Elephant intelligence is well documented. That big body needs a big brain to make it work, and with the big brain comes cleverness in abundance. Elephants are exceptionally spatially aware and are capable of recognising themselves in mirrors and using tools.
They’re also remarkably astute when it comes to assessing us as humans, being able to work out which of us pose more of a threat to them. Research has shown that elephants “classify” us in orders of danger as a result of the constant threat to them from the human species.
Elephants “grieve” for their dead and offer assistance to others in their family unit in distress. The oldest members of breeding herds have a unique, innate “wisdom” and store knowledge and experience of both their social groups and their environment. This is expanded upon and passed on generationally.
Elephants can hear and communicate over enormous distances through low-frequency, infrasonic rumbles and other vocalisations, including trumpeting and foot stomping, which resonate at a frequency other elephants can detect through the ground.

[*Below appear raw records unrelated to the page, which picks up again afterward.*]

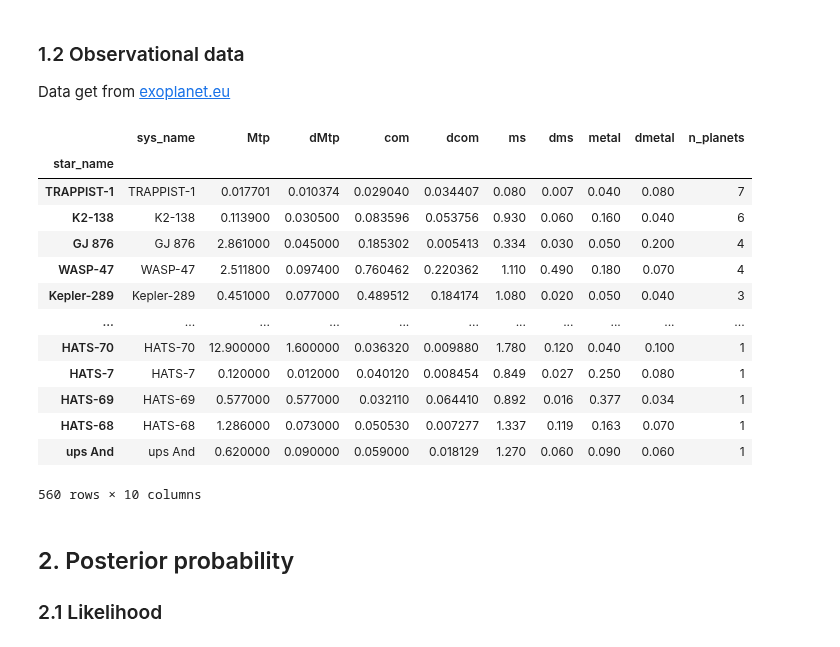
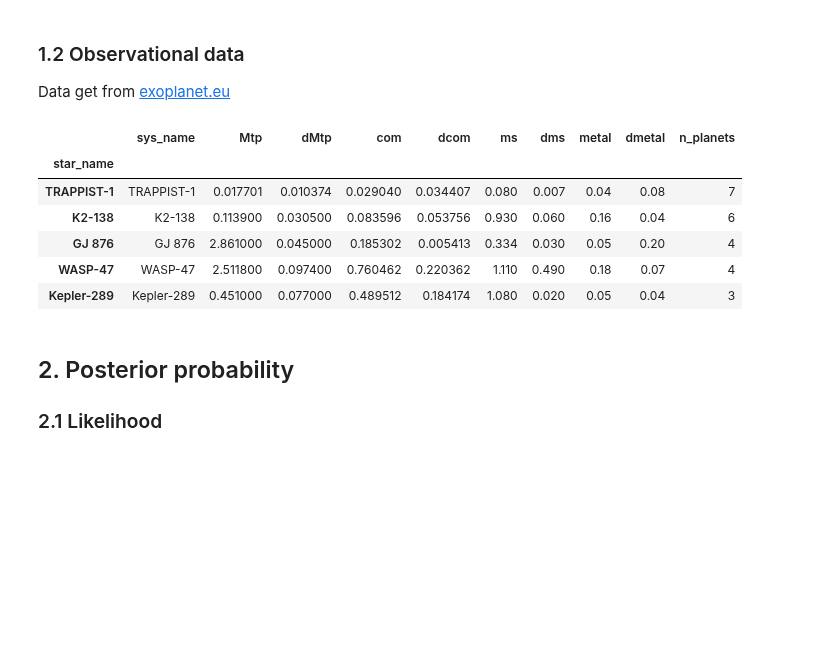
Before and after one commit to fjbautistas/kde_example, a Jupyter notebook: Marginal_Distributions.ipynb, the cells around one changed output. Drawn from its saved outputs; the diff is of its cells as text; code cells hidden in the pictures; blank space fills up the shorter version.

```diff
--- a/Marginal_Distributions.ipynb
+++ b/Marginal_Distributions.ipynb
@@ -99,23 +99,16 @@ def NewData(data):
 # %%
 obs_data = NewData(data_o)
 obs_data = obs_data.assign(n_planets = number)
 obs_data = obs_data.sort_values(by=['n_planets'], ascending=False)
-obs_data
+obs_data.head()
 # %% [output]
 |  | sys_name | Mtp | dMtp | com | dcom | ms | dms | metal | dmetal | n_planets |
 | star_name |  |  |  |  |  |  |  |  |  |  |
-| TRAPPIST-1 | TRAPPIST-1 | 0.017701 | 0.010374 | 0.029040 | 0.034407 | 0.080 | 0.007 | 0.040 | 0.080 | 7 |
-| K2-138 | K2-138 | 0.113900 | 0.030500 | 0.083596 | 0.053756 | 0.930 | 0.060 | 0.160 | 0.040 | 6 |
-| GJ 876 | GJ 876 | 2.861000 | 0.045000 | 0.185302 | 0.005413 | 0.334 | 0.030 | 0.050 | 0.200 | 4 |
-| WASP-47 | WASP-47 | 2.511800 | 0.097400 | 0.760462 | 0.220362 | 1.110 | 0.490 | 0.180 | 0.070 | 4 |
-| Kepler-289 | Kepler-289 | 0.451000 | 0.077000 | 0.489512 | 0.184174 | 1.080 | 0.020 | 0.050 | 0.040 | 3 |
-| ... | ... | ... | ... | ... | ... | ... | ... | ... | ... | ... |
-| HATS-70 | HATS-70 | 12.900000 | 1.600000 | 0.036320 | 0.009880 | 1.780 | 0.120 | 0.040 | 0.100 | 1 |
-| HATS-7 | HATS-7 | 0.120000 | 0.012000 | 0.040120 | 0.008454 | 0.849 | 0.027 | 0.250 | 0.080 | 1 |
-| HATS-69 | HATS-69 | 0.577000 | 0.577000 | 0.032110 | 0.064410 | 0.892 | 0.016 | 0.377 | 0.034 | 1 |
-| HATS-68 | HATS-68 | 1.286000 | 0.073000 | 0.050530 | 0.007277 | 1.337 | 0.119 | 0.163 | 0.070 | 1 |
-| ups And | ups And | 0.620000 | 0.090000 | 0.059000 | 0.018129 | 1.270 | 0.060 | 0.090 | 0.060 | 1 |
+| TRAPPIST-1 | TRAPPIST-1 | 0.017701 | 0.010374 | 0.029040 | 0.034407 | 0.080 | 0.007 | 0.04 | 0.08 | 7 |
+| K2-138 | K2-138 | 0.113900 | 0.030500 | 0.083596 | 0.053756 | 0.930 | 0.060 | 0.16 | 0.04 | 6 |
+| GJ 876 | GJ 876 | 2.861000 | 0.045000 | 0.185302 | 0.005413 | 0.334 | 0.030 | 0.05 | 0.20 | 4 |
+| WASP-47 | WASP-47 | 2.511800 | 0.097400 | 0.760462 | 0.220362 | 1.110 | 0.490 | 0.18 | 0.07 | 4 |
+| Kepler-289 | Kepler-289 | 0.451000 | 0.077000 | 0.489512 | 0.184174 | 1.080 | 0.020 | 0.05 | 0.04 | 3 |
-560 rows × 10 columns
 # %%
 #system_i = data_o[data_o.star_name == "Kepler-289"]
 #system_i
```
Also changed, not shown: parts of 9 cells of this notebook.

They have enlarged ear bones and sensitive nerve endings in their feet and trunks and “hear” these sounds through the soft skin pads on their feet which pick up the sensitive, seismic vibrations. They are thought to also lay their trunks on the ground to detect vibrations.
Where to see them…
Seeing African elephants in the wild, in their natural habitat and observing them at close quarters is one of the most thrilling and at the same time emotional experiences you can have on safari. “Ellies” have a presence that’s hard to put into words – they truly are special and being close to them is often very moving.
We are fortunate to still have amazing wilderness areas across Africa where elephants roam free in large numbers. Topping these is Hwange National Park in Zimbabwe for its sheer numbers of elephants during the dry season. Botswana, of course, is home to the largest populations of elephant in Africa with Chobe National Park renowned across the world for its huge herds, as are the Okavango Delta and the Savute and Linyanti regions in the north of the country.
Mana Pools National Park in Zimbabwe and its neighbouring Lower Zambezi Valley in Zambia also boast large herds which move regularly between the two countries, crossing the Zambezi River in the process, stopping to graze on islands in the middle of the river.
Other elephant hotspots include South Africa’s Kruger National Park and Greater Kruger region, Kenya’s Masai Mara and Amboseli National Parks, Tanzania’s Tarangire National Park and the Damaraland region of Namibia which is famed for its desert-adapted elephants.
The savannah elephant’s cousin – the forest elephant (Loxodonta cyclotis) is a specialist forest dweller. It’s smaller than its relative, with shorter, thinner, browner tusks and can be seen in the forests of the central African Congo basin region.